So many foreign fleets literally vacuumed up the fish (What is a seiner?) that the US and Canada finally responded by passing their respective 200-Mile Limit Laws in the mid-1970's. These laws gave the US and Canada jurisdiction over fishery resources between 3 miles (the end of states' jurisdiction) and 200 miles from shore. This law (in the US, it's known as the Magnuson Fishery Conservation and Management Act of 1976) did help keep foreign fishermen out. But now US and Canadian fishermen, who had fished side by side for hundreds of years, jockeyed for exclusive jurisdiction over "their" economic zones. Unfortunately, the United States and Canada made overlapping claims to some of the same ocean areas, including the fertile Georges Bank.
The Gulf of Maine is also noted for its frigid water temperatures where the average sea temperature ranges between 38F and 62F. Therefore it is critical to locate and rescue any survivor of an accident at sea before that person succumbs to the cold temperatures. One of the greatest dangers to fishermen or downed pilots in the Gulf of Maine is hypothermia, the lowering of the body's core temperature to a level where the body is unable to warm itself again. (below about 95F).

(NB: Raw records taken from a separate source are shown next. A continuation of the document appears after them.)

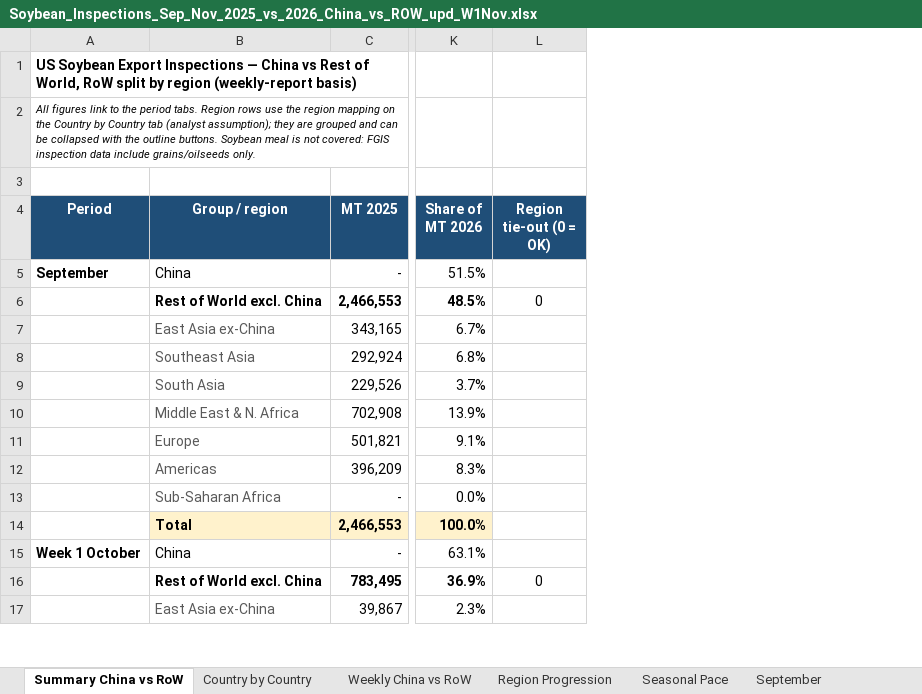
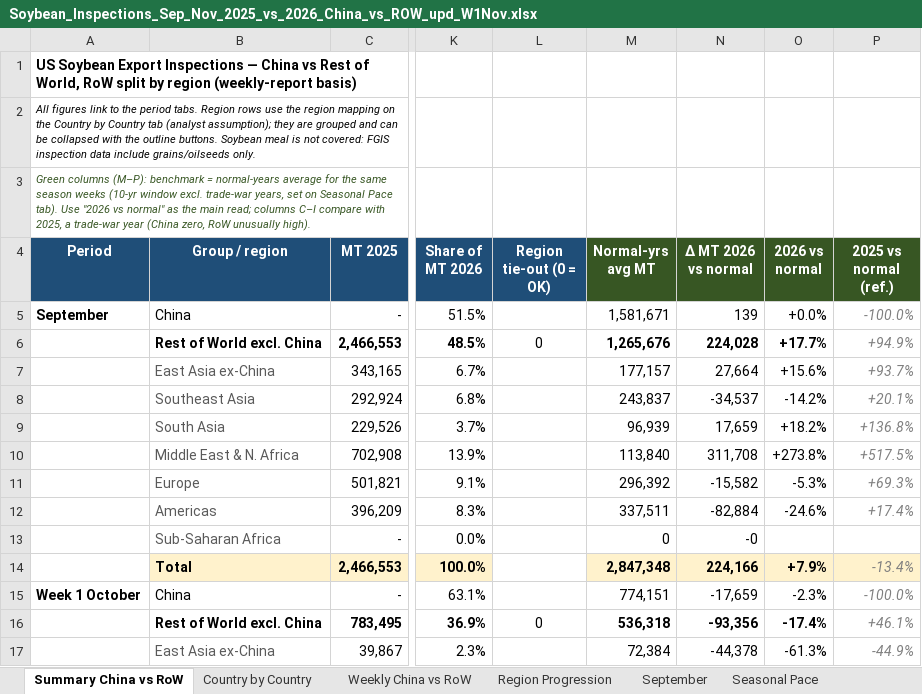
Before and after one commit to gg1980-coder/claude, an Excel workbook: Soybean_Inspections_Sep_Nov_2025_vs_2026_China_vs_ROW_upd_W1Nov.xlsx, sheet Summary China vs RoW, drawn as a sheet; only a part is shown, gaps mark what is left out; values as stored, in another font and other column widths than the file's, no borders; conditional formats not drawn; the diff names each change by its address in the sheet, - before the commit and + after, or states it on an @@ line.

```diff
--- a/Soybean_Inspections_Sep_Nov_2025_vs_2026_China_vs_ROW_upd_W1Nov.xlsx (sheet Summary China vs RoW)
+++ b/Soybean_Inspections_Sep_Nov_2025_vs_2026_China_vs_ROW_upd_W1Nov.xlsx (sheet Summary China vs RoW)
@@ sheet tab order changed: Summary China vs RoW | Country by Country | Weekly China vs RoW | Region Progression | September | Seasonal Pace @@
+column M (Normal-yrs avg MT), rows 5-17: 1,581,671 | 1,265,676 | 177,157 | 243,837 | 96,939 | 113,840 | 296,392 | 337,511 | 0 | 2,847,348 | 774,151 | 536,318 | 72,384
+column N (Δ MT 2026 vs normal), rows 5-17: 139 | 224,028 | 27,664 | -34,537 | 17,659 | 311,708 | -15,582 | -82,884 | -0 | 224,166 | -17,659 | -93,356 | -44,378
+column O (2026 vs normal), rows 5-17: +0.0% | +17.7% | +15.6% | -14.2% | +18.2% | +273.8% | -5.3% | -24.6% |  | +7.9% | -2.3% | -17.4% | -61.3%
+column P (2025 vs normal (ref.)), rows 5-17: -100.0% | +94.9% | +93.7% | +20.1% | +136.8% | +517.5% | +69.3% | +17.4% |  | -13.4% | -100.0% | +46.1% | -44.9%
-A3 (Period): (empty)
+A3 (Period): Green columns (M–P): benchmark = normal-years average for the same season weeks (10-yr window excl. trade-war years, set on Seasonal Pace tab). Use "2026 vs normal" as the main read; columns C–I compare with 2025, a trade-war year (China zero, RoW unusually high).
```
Also changed, not shown: sheet Region Progression, formulas that keep their value, charts or pictures.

Gulf of Maine Curriculum Resources Table of Contents links